Perhaps of greatest interest, though, Cleveland Clinic also argued that the district court failed to give appropriate deference to subject matter eligibility guidance published by the USPTO in 2016, as allegedly required by Skidmore v. Swift & Co., 323 U.S. 134 (1944). By not deferring to the USPTO guidance, Cleveland Clinic argued, the district court erred when it failed to give deference to the examiner’s decision to allow the patents to issue. The USPTO guidance at issue specifically provided an exemplar claim that was analogous to the Cleveland Clinic claims at issue and specifically explained that this exemplar claim would be patent eligible.

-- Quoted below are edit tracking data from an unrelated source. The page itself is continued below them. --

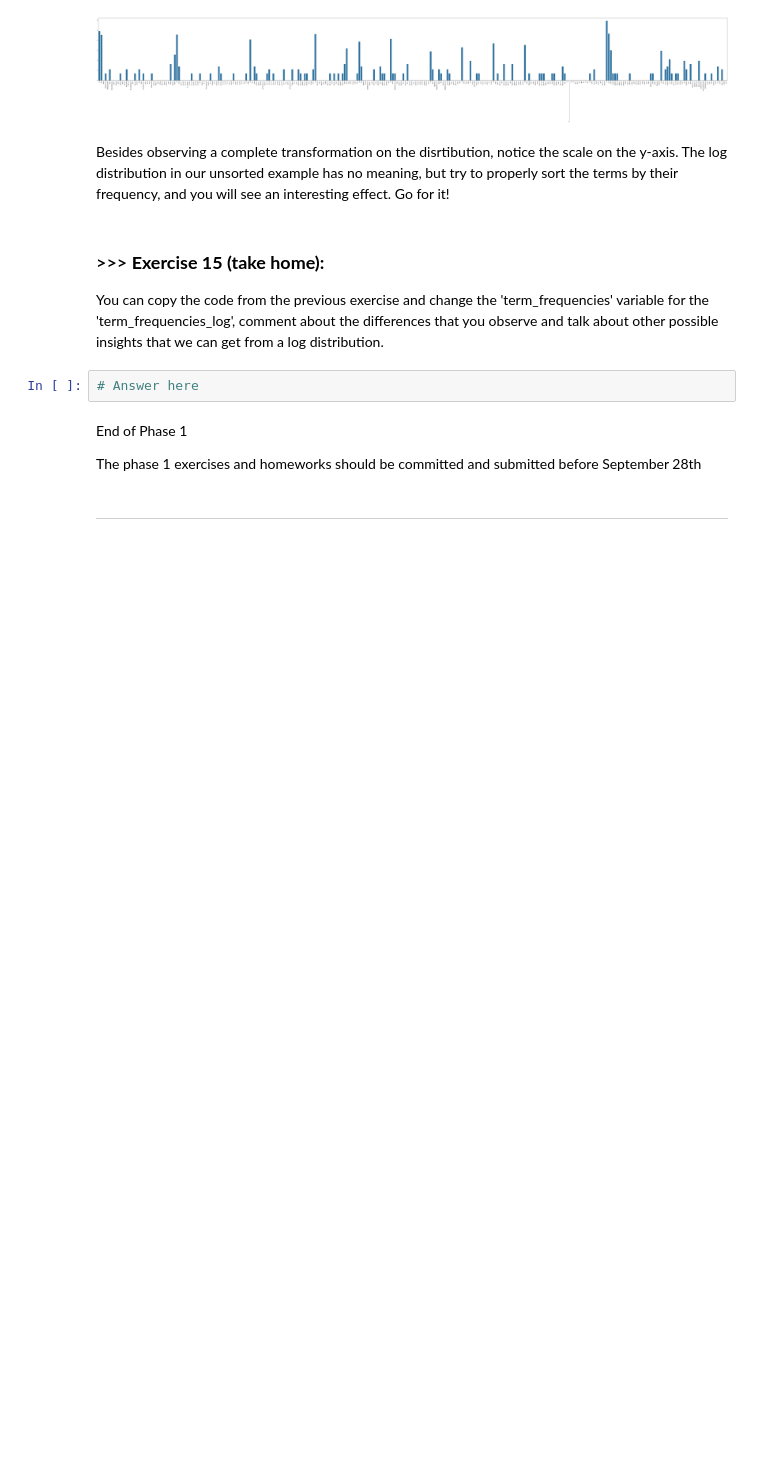
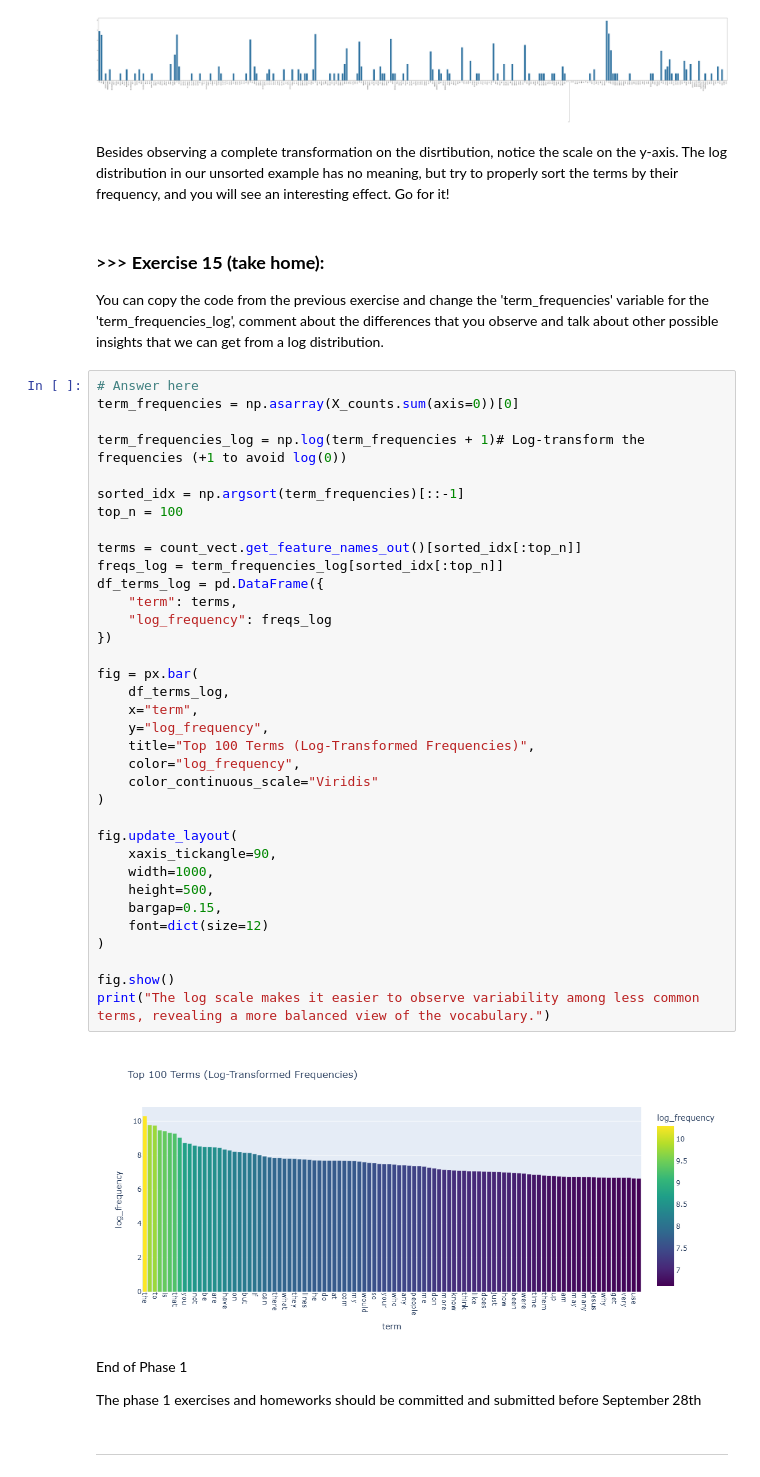
Before and after one commit to Magui4321/DM2025-Lab1-Exercise, a Jupyter notebook: DM2025-Lab1-Master.ipynb, the cells around one changed output. Drawn from its saved outputs; the diff is of its cells as text; blank space fills up the shorter version.

```diff
--- a/DM2025-Lab1-Master.ipynb
+++ b/DM2025-Lab1-Master.ipynb
@@ -1338,8 +1358,43 @@ Besides observing a complete transformation on the disrtibution, notice the scal
 # %% [markdown]
 ### >>> **Exercise 15 (take home):**
 You can copy the code from the previous exercise and change the 'term_frequencies' variable for the 'term_frequencies_log', comment about the differences that you observe and talk about other possible insights that we can get from a log distribution.
-# %%
-# Answer here
+# %%
+# Answer here
+term_frequencies = np.asarray(X_counts.sum(axis=0))[0]
+
+term_frequencies_log = np.log(term_frequencies + 1)# Log-transform the frequencies (+1 to avoid log(0))
+
+sorted_idx = np.argsort(term_frequencies)[::-1]
+top_n = 100
+
+terms = count_vect.get_feature_names_out()[sorted_idx[:top_n]]
+freqs_log = term_frequencies_log[sorted_idx[:top_n]]
+df_terms_log = pd.DataFrame({
+    "term": terms,
+    "log_frequency": freqs_log
+})
+
+fig = px.bar(
+    df_terms_log,
+    x="term",
+    y="log_frequency",
+    title="Top 100 Terms (Log-Transformed Frequencies)",
+    color="log_frequency",
+    color_continuous_scale="Viridis"
+)
+
+fig.update_layout(
+    xaxis_tickangle=90,
+    width=1000,
+    height=500,
+    bargap=0.15,
+    font=dict(size=12)
+)
+
+fig.show()
+print("The log scale makes it easier to observe variability among less common terms, revealing a more balanced view of the vocabulary.")
+# %% [output]
+[figure, added]
 # %% [markdown]
 End of Phase 1
 
```
Also changed, not shown: parts of 2 cells of this notebook.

The Federal Circuit, while stating that it had “great respect” for the USPTO’s guidance and expertise, stated that the Federal Circuit is “not bound by its guidance” and, therefore, disregarded it. Specifically, the court found that when the Federal Circuit’s caselaw conflicts with USPTO guidance, the caselaw is the measure that must be consistently applied. As such, the Federal Circuit found that the claim detailed in Example 29 was similar to a claim at issue in a previous Federal Circuit case, Ariosa Diagnostics, Inc. v. Sequenom, Inc., 788 F.3d 1371 (Fed. Cir. 2015). As the Ariosa claim was found ineligible under Section 101, the Federal Circuit held that the Cleveland Clinic’s claims must also be held ineligible.

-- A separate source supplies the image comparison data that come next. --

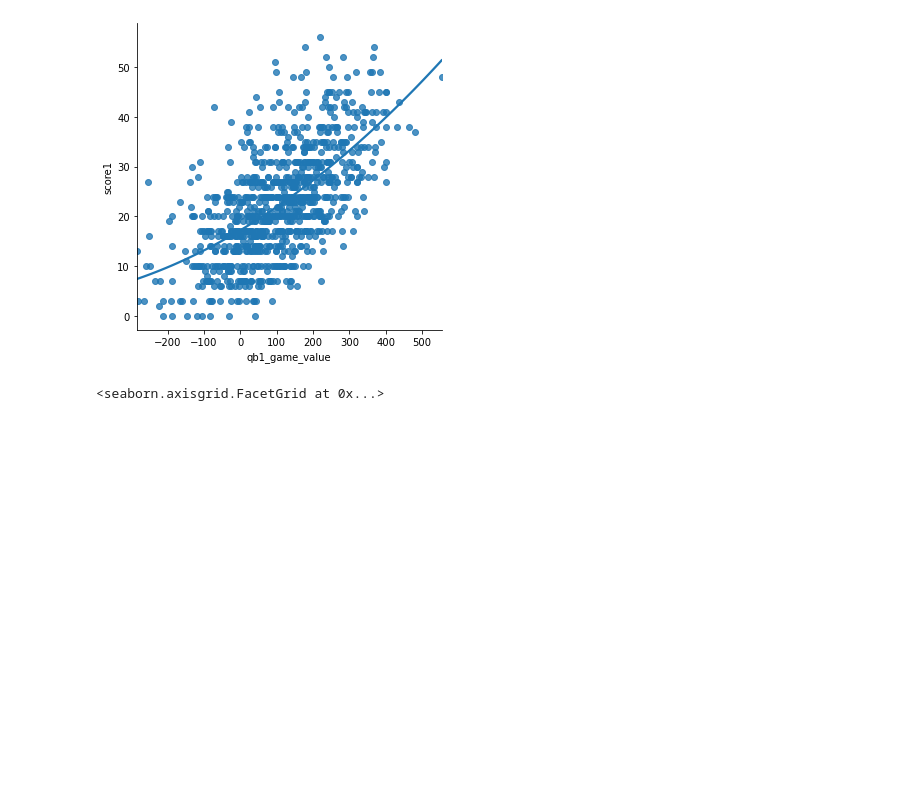
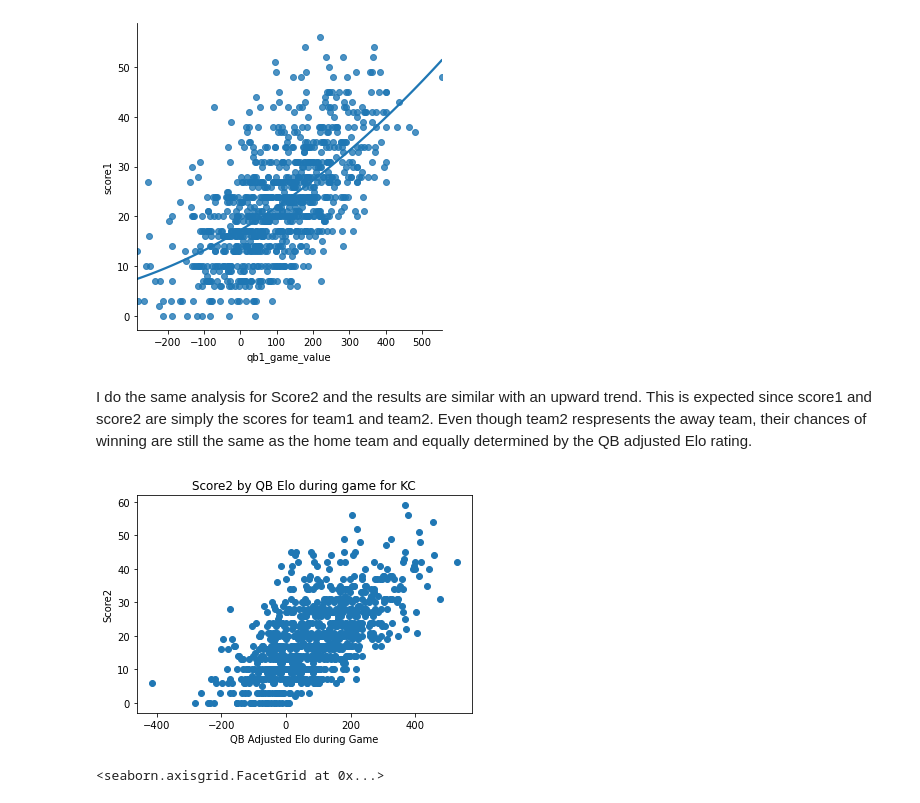
Before and after one commit to anissakhan/731-Project-4-Khan, a Jupyter notebook: Notebooks/731-Project4.ipynb, the cells around one changed output. Cells and saved outputs as stored; diff of their text form; code cells hidden in the pictures; blank space fills up the shorter version.

```diff
--- a/Notebooks/731-Project4.ipynb
+++ b/Notebooks/731-Project4.ipynb
@@ -252,6 +301,16 @@ sn.lmplot(x="qb1_game_value", y="score1", data=dfKC, order=2, ci=None)
 # %% [output]
 <seaborn.axisgrid.FacetGrid at 0x...>
 [figure]
+# %% [markdown]
+I do the same analysis for Score2 and the results are similar with an upward trend. This is expected since score1 and score2 are simply the scores for team1 and team2. Even though team2 respresents the away team, their chances of winning are still the same as the home team and equally determined by the QB adjusted Elo rating.
+# %%
+plt.scatter(dfKC['qb2_game_value'], dfKC['score2'])
+plt.title('Score2 by QB Elo during game for KC')
+plt.ylabel('Score2')
+plt.xlabel('QB Adjusted Elo during Game')
+plt.show()
+# %% [output]
+[figure, added]
 # %%
 sn.lmplot(x="qb2_game_value", y="score2", data=dfKC, order=2, ci=None)
 # %% [output]
```
Also changed, not shown: parts of 44 cells of this notebook, 2 other files.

In so holding, the Federal Circuit has injected more uncertainty into the post-Alice/Mayo standard for patent eligibility, a standard that the USPTO has hoped to standardize through further guidance, including new guidance announced on January 7, 2019, as well as provide more predictability and uniformity in decisions to patentees. With the Federal Circuit’s finding that it is not bound by administrative guidance and, instead, affirmatively declining to apply it, the Federal Circuit’s guideposts in determining what matter is patent eligible under section 101 are primarily its own contradictory findings on the topic, thereby further complicating patentees attempts to find predictability in what constitutes patent eligible subject matter. For some time, predictability has seemed to largely be out of reach for patentees on the issue of what the standard for patent eligibility is in a post-Alice/Mayo world. That does not appear to be likely to change any time soon.